Change detection data:
________

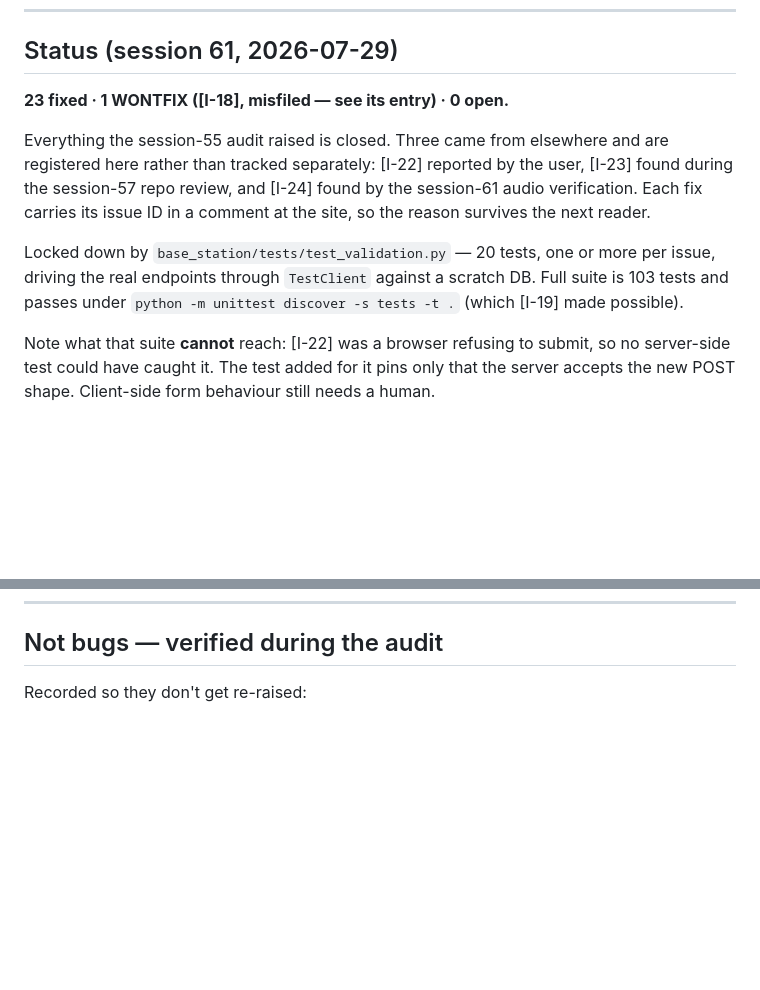
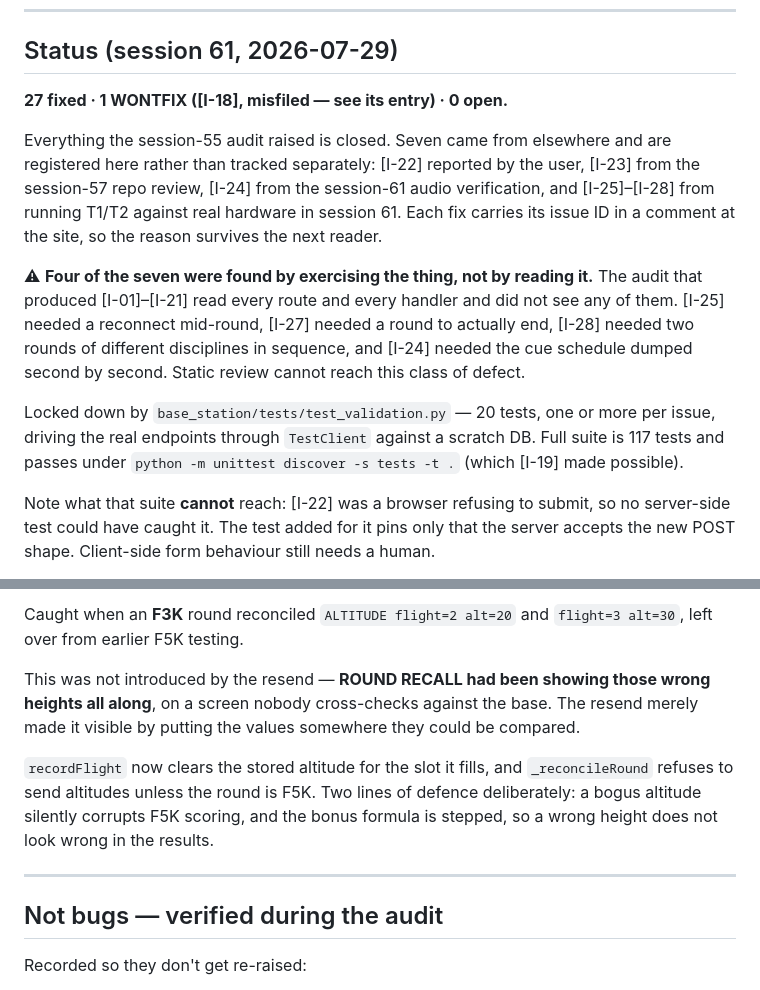
Before and after one commit to gadjt12a/F3K_Timer_Base_Station, a Markdown page: ISSUES.md, 2 parts joined by grey strips. Drawn GitHub-style; blank space fills up the shorter version.

Commit message:
Docs: register I-25 to I-28, the defects hardware testing found
Co-Authored-By: Claude Opus 5 <noreply@anthropic.com>

```diff
--- a/ISSUES.md
+++ b/ISSUES.md
@@ -23,17 +23,25 @@ are no broken buttons. Everything below is input validation or state guards.
 
 ## Status (session 61, 2026-07-29)
 
-**23 fixed · 1 WONTFIX ([I-18], misfiled — see its entry) · 0 open.**
+**27 fixed · 1 WONTFIX ([I-18], misfiled — see its entry) · 0 open.**
 
-Everything the session-55 audit raised is closed. Three came from elsewhere and are
+Everything the session-55 audit raised is closed. Seven came from elsewhere and are
 registered here rather than tracked separately: [I-22] reported by the user, [I-23]
-found during the session-57 repo review, and [I-24] found by the session-61 audio
-verification. Each fix carries its issue ID in a comment at the site, so the reason
-survives the next reader.
+from the session-57 repo review, [I-24] from the session-61 audio verification, and
+[I-25]–[I-28] from running T1/T2 against real hardware in session 61. Each fix
+carries its issue ID in a comment at the site, so the reason survives the next
+reader.
+
+⚠ **Four of the seven were found by exercising the thing, not by reading it.** The
+audit that produced [I-01]–[I-21] read every route and every handler and did not
+see any of them. [I-25] needed a reconnect mid-round, [I-27] needed a round to
+actually end, [I-28] needed two rounds of different disciplines in sequence, and
+[I-24] needed the cue schedule dumped second by second. Static review cannot reach
+this class of defect.
 
 Locked down by `base_station/tests/test_validation.py` — 20 tests, one or more per
 issue, driving the real endpoints through `TestClient` against a scratch DB. Full
-suite is 103 tests and passes under `python -m unittest discover -s tests -t .`
+suite is 117 tests and passes under `python -m unittest discover -s tests -t .`
 (which [I-19] made possible).
 
 Note what that suite **cannot** reach: [I-22] was a browser refusing to submit, so
@@ -359,3 +446,18 @@ Two things this surfaced but did not change:
+Caught when an **F3K** round reconciled `ALTITUDE flight=2 alt=20` and
+`flight=3 alt=30`, left over from earlier F5K testing.
+
+This was not introduced by the resend — **ROUND RECALL had been showing those
+wrong heights all along**, on a screen nobody cross-checks against the base. The
+resend merely made it visible by putting the values somewhere they could be
+compared.
+
+`recordFlight` now clears the stored altitude for the slot it fills, and
+`_reconcileRound` refuses to send altitudes unless the round is F5K. Two lines of
+defence deliberately: a bogus altitude silently corrupts F5K scoring, and the
+bonus formula is stepped, so a wrong height does not look wrong in the results.
+
+---
+
 ## Not bugs — verified during the audit
 
 Recorded so they don't get re-raised:
```
Also changed, not shown: other parts of ISSUES.md (+79 -0 lines).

________

### PROBLEM STATEMENT
With the pictures left out, return each entry exactly as written.

### OUTPUT FOR THIS TASK
Before and after one commit to gadjt12a/F3K_Timer_Base_Station, a Markdown page: ISSUES.md, 2 parts joined by grey strips. Drawn GitHub-style; blank space fills up the shorter version.

Commit message:
Docs: register I-25 to I-28, the defects hardware testing found
Co-Authored-By: Claude Opus 5 <noreply@anthropic.com>

```diff
--- a/ISSUES.md
+++ b/ISSUES.md
@@ -23,17 +23,25 @@ are no broken buttons. Everything below is input validation or state guards.
 
 ## Status (session 61, 2026-07-29)
 
-**23 fixed · 1 WONTFIX ([I-18], misfiled — see its entry) · 0 open.**
+**27 fixed · 1 WONTFIX ([I-18], misfiled — see its entry) · 0 open.**
 
-Everything the session-55 audit raised is closed. Three came from elsewhere and are
+Everything the session-55 audit raised is closed. Seven came from elsewhere and are
 registered here rather than tracked separately: [I-22] reported by the user, [I-23]
-found during the session-57 repo review, and [I-24] found by the session-61 audio
-verification. Each fix carries its issue ID in a comment at the site, so the reason
-survives the next reader.
+from the session-57 repo review, [I-24] from the session-61 audio verification, and
+[I-25]–[I-28] from running T1/T2 against real hardware in session 61. Each fix
+carries its issue ID in a comment at the site, so the reason survives the next
+reader.
+
+⚠ **Four of the seven were found by exercising the thing, not by reading it.** The
+audit that produced [I-01]–[I-21] read every route and every handler and did not
+see any of them. [I-25] needed a reconnect mid-round, [I-27] needed a round to
+actually end, [I-28] needed two rounds of different disciplines in sequence, and
+[I-24] needed the cue schedule dumped second by second. Static review cannot reach
+this class of defect.
 
 Locked down by `base_station/tests/test_validation.py` — 20 tests, one or more per
 issue, driving the real endpoints through `TestClient` against a scratch DB. Full
-suite is 103 tests and passes under `python -m unittest discover -s tests -t .`
+suite is 117 tests and passes under `python -m unittest discover -s tests -t .`
 (which [I-19] made possible).
 
 Note what that suite **cannot** reach: [I-22] was a browser refusing to submit, so
@@ -359,3 +446,18 @@ Two things this surfaced but did not change:
+Caught when an **F3K** round reconciled `ALTITUDE flight=2 alt=20` and
+`flight=3 alt=30`, left over from earlier F5K testing.
+
+This was not introduced by the resend — **ROUND RECALL had been showing those
+wrong heights all along**, on a screen nobody cross-checks against the base. The
+resend merely made it visible by putting the values somewhere they could be
+compared.
+
+`recordFlight` now clears the stored altitude for the slot it fills, and
+`_reconcileRound` refuses to send altitudes unless the round is F5K. Two lines of
+defence deliberately: a bogus altitude silently corrupts F5K scoring, and the
+bonus formula is stepped, so a wrong height does not look wrong in the results.
+
+---
+
 ## Not bugs — verified during the audit
 
 Recorded so they don't get re-raised:
```
Also changed, not shown: other parts of ISSUES.md (+79 -0 lines).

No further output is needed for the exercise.